“I went to the Hip in Victoria, Toronto and Kingston,” says Dore, who admits he’s an obsessive Downie fan. “It was moving and very different, and also beautiful to see what was going on on-stage.”

Seeking to avoid “burning” through his own new stand-up material, Dore sought to give this new season more of a sketch-show spin. To that end, he huddled with two writer/director pals, Adam Brodie and Dave Derewlany. They have Dore climbing ladders and doing various bits of business with the audience before introducing each act.

Brodie and Derewlany directed and helped write the comedian’s former series for The Comedy Network, “The Jon Dore Television Show.” There’s nothing better than working with friends, says Dore.

“Half the fun is just getting in the room together and laughing. It’s basically hanging out with your friends and making jokes all day.”

It’s a formula Dore has followed ever since he used to host murder mystery theatre events as a 22-year-old in Ottawa.

“We would do 28 shows in 25 days over Christmas,” he says. “Those were the most creative, fun, free things because nothing was at stake.”

Dore says he was a “pleaser” when he first started doing stand-up, always hoping to be liked by the audience.

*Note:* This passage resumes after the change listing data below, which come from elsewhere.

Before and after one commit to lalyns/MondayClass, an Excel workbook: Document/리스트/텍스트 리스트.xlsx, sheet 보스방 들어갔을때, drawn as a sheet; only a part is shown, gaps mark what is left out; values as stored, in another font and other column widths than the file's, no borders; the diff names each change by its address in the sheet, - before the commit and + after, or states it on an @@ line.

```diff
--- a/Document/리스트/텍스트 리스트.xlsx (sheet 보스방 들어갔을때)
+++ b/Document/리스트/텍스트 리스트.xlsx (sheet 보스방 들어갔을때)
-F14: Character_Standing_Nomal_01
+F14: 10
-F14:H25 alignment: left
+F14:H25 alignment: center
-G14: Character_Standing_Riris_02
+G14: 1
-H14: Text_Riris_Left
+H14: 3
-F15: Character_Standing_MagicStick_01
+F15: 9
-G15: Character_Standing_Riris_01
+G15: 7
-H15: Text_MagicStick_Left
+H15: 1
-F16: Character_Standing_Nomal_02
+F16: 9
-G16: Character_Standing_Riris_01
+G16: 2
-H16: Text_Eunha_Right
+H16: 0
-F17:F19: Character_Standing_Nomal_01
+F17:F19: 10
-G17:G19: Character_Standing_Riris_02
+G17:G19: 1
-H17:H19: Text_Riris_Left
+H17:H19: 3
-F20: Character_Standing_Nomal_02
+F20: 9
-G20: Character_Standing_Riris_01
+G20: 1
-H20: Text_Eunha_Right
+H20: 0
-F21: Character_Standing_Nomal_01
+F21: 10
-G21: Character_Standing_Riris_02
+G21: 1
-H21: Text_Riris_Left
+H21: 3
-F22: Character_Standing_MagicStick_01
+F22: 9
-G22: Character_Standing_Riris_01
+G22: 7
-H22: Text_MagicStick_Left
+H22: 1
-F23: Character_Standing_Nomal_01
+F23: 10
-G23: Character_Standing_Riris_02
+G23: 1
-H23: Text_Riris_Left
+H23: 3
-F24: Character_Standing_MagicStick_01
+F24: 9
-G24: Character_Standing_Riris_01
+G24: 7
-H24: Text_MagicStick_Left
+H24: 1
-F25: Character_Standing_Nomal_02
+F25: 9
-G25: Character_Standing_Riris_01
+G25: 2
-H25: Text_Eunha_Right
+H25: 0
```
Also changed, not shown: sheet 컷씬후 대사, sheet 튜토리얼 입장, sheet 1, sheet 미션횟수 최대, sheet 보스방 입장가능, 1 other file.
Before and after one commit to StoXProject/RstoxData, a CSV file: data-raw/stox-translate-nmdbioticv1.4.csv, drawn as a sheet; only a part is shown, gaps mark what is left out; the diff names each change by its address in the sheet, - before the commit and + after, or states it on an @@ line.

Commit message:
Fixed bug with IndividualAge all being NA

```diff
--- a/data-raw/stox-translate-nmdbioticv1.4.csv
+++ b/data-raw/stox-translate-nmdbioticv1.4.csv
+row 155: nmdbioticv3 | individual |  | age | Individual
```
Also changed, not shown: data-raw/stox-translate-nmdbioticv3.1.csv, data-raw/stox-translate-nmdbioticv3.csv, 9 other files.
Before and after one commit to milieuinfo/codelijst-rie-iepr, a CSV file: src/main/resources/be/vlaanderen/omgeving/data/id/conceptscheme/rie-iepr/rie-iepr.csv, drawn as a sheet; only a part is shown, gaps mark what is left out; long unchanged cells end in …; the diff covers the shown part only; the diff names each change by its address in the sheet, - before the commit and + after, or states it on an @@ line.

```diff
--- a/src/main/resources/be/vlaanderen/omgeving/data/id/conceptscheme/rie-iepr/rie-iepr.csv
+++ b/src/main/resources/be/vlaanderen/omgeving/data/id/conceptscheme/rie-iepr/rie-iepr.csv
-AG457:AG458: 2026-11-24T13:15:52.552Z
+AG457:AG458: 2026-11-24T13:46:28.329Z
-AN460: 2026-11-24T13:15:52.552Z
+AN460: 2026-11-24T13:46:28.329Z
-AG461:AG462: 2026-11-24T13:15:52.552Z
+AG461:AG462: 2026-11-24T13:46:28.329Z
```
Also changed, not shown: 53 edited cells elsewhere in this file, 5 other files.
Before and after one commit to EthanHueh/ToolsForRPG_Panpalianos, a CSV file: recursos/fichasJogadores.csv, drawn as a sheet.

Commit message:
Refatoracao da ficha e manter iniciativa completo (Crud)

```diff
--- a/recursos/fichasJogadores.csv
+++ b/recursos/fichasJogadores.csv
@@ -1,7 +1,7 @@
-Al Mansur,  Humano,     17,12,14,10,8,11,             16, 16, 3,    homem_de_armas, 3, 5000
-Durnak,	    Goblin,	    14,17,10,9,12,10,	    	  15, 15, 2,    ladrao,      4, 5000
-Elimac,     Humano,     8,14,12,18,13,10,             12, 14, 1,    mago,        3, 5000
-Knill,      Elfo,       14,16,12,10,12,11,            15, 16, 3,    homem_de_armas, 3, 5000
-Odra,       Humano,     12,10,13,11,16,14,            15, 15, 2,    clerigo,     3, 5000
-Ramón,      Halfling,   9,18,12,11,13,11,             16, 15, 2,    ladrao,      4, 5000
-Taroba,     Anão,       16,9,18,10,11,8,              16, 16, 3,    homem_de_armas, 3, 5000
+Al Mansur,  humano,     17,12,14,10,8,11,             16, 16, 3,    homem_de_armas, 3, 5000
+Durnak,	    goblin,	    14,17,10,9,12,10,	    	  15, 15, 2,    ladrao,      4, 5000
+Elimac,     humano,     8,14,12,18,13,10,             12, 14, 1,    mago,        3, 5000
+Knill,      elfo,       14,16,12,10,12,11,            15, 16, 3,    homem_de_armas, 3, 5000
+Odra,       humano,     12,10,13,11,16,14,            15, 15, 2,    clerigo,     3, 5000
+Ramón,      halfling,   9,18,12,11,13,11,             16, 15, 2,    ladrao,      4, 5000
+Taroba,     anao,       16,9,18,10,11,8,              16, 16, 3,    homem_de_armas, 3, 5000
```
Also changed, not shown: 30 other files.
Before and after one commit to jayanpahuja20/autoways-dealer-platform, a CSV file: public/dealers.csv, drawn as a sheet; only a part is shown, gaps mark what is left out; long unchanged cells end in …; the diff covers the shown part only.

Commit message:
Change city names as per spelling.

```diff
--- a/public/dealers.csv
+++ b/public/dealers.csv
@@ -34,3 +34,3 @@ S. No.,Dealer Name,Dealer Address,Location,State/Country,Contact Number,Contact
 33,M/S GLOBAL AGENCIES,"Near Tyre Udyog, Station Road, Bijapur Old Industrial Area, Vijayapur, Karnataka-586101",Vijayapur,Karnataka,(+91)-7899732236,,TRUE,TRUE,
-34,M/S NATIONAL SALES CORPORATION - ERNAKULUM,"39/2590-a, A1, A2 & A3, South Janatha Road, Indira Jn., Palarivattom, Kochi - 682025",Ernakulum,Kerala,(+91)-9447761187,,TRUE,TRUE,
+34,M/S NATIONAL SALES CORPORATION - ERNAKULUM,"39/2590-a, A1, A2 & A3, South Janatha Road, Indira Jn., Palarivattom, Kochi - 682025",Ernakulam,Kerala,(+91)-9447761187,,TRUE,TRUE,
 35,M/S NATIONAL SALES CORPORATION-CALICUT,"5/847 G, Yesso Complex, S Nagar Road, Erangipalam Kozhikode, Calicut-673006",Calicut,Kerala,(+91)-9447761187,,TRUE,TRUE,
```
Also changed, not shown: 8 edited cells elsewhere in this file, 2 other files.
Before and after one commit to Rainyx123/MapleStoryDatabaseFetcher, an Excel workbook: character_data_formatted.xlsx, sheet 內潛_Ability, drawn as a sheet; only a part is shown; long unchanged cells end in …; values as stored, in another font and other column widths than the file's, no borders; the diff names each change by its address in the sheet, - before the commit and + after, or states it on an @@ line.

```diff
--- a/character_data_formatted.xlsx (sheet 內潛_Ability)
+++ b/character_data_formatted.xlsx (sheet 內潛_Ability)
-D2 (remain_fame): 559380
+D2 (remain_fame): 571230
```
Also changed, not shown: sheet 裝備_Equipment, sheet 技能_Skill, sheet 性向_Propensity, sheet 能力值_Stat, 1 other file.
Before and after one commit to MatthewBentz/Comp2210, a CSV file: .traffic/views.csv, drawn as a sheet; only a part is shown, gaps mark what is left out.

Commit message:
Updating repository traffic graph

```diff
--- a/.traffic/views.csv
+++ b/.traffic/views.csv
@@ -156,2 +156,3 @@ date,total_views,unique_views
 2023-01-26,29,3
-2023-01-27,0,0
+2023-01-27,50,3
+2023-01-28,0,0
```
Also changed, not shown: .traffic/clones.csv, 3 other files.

“Then I slowly discovered TV shows like ‘Mr. Show,'” he says. The early HBO cable comedy, starring Bob Odenkirk and David Cross, showed him that “comedy didn’t have to come in threes; it could come in 11s. All of a sudden there were no rules and that was very exciting to me.”

Dore’s stand-up went from deliberately pleasing to edgy and improvisational. Some of his lines take a few seconds to sink in, including one rather cerebral Just for Laughs keeper: “You know what I just realized? I have never had an epiphany.”

Beyond “Funny as Hell,” the 41-year-old has spent the last several years working on sitcoms, sketch shows and pilot series close to home in Hollywood. He’s been showcased on “Conan,” shot an episode of the ABC series “Speechless” and played an ex-boyfriend on “Inside Amy Schumer.”

“I know her from doing stand-up, just being in the States, touring around,” he says. “When she got the show and started blowing up, she invited all her friends on.”

Dore says “the idea of Hollywood is exciting so you go,” but he keeps one foot in Canada, appearing recently on CBC’s “Baroness von Sketch Show.”

“I miss and love Canada,” he says. “I would love to just come back to Canada and do a series. That’s the goal.”

— Bill Brioux is a freelance TV columnist based in Brampton, Ont.